Meanwhile, many prisons doubled down on the cruelest forms of punishment, increasing the number of people in solitary confinement, choosing to abuse, neglect and torture people rather than releasing them in compliance with social distancing measures to avoid infection.
The UCLA data is the first comprehensive report of pandemic-era prison deaths. The UCLA Law researchers said that the data is meant to provide the public with knowledge about prison mortality rates as federal and state governments have failed to keep proper records.
Aaron Littman, Acting Director of UCLA Law COVID Behind Bars Data Project, told The New York Times that the public should know what happens to people when they are thrown into prison.

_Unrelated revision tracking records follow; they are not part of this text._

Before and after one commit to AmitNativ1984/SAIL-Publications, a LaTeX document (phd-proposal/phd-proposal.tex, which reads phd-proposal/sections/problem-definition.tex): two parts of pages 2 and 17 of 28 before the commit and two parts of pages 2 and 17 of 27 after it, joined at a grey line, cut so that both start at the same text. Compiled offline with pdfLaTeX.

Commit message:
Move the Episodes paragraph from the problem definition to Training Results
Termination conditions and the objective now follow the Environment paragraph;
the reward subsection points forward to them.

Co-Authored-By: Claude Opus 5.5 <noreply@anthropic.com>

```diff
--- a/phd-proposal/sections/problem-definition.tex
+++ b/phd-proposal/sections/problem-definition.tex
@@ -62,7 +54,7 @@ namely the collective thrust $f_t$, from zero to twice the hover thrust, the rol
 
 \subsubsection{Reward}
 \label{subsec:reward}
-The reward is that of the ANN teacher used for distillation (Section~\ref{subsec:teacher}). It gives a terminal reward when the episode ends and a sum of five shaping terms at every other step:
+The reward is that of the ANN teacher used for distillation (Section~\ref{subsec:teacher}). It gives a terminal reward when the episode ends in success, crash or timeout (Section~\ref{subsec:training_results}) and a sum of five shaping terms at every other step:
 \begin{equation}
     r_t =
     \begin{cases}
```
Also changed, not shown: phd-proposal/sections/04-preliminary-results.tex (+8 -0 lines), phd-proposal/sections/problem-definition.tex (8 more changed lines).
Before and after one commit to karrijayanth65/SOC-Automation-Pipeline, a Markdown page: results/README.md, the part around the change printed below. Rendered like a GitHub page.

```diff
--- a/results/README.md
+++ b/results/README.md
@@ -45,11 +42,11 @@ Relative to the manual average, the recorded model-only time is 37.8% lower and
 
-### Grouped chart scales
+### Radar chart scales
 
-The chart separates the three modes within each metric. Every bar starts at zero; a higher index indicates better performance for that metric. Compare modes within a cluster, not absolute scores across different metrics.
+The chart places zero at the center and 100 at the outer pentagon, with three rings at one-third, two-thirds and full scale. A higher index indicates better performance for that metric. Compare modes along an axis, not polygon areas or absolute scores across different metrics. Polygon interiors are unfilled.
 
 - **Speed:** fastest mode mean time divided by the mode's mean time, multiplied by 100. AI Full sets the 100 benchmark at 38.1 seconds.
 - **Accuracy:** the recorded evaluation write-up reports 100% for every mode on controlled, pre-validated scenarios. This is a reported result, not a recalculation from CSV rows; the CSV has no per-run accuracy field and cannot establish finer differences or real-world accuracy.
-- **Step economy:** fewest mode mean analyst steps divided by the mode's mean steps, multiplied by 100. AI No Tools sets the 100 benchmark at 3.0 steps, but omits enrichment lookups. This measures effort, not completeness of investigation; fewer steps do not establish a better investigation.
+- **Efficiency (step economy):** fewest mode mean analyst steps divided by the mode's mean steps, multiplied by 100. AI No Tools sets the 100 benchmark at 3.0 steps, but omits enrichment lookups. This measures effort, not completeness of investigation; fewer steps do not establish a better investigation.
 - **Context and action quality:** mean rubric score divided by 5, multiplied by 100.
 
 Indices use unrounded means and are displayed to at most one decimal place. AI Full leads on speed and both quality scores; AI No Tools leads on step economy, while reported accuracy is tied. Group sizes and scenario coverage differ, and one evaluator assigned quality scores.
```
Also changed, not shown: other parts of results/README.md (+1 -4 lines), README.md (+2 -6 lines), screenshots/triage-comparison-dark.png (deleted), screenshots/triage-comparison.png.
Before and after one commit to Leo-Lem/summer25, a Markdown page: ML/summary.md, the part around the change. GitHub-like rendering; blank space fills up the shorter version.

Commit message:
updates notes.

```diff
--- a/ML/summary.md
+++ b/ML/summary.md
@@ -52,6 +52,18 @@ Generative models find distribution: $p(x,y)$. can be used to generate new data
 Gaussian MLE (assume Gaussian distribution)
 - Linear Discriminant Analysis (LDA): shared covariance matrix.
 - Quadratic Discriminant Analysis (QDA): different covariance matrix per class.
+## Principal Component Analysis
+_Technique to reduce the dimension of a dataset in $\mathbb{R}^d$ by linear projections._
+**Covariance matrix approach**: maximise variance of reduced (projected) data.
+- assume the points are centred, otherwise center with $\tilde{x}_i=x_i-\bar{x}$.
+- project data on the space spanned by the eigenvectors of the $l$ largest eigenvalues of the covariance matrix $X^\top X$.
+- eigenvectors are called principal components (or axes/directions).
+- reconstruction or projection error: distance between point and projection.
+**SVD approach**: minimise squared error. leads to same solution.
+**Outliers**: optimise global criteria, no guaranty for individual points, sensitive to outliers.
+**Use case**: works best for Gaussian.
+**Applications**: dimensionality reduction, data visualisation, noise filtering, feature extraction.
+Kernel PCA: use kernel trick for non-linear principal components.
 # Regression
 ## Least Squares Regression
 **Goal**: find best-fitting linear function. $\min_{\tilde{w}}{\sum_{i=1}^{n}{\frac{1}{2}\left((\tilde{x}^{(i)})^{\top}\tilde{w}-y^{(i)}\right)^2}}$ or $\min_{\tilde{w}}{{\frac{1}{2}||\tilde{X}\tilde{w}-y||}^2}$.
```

“It is essential that we as the public know what happens in institutions that incarcerate people in our name,” Littman said. “But unfortunately that has never been the case to the appropriate extent, and it has become worse over time.”
Data on deaths in prisons has been suppressed for decades; Congress passed a bill to increase transparency of deaths of imprisoned people in 2000, known as the Death in Custody Reporting Act, but the Government Accountability Office found that the vast majority of states were submitting incomplete reports under the law.
Further, in 2021, the Bureau of Justice Statistics, a branch of the Department of Justice, announced that it was going to stop collecting such data entirely. Combined with the fact that many states have stopped reporting COVID cases in prisons, data around deaths of imprisoned people is woefully lacking.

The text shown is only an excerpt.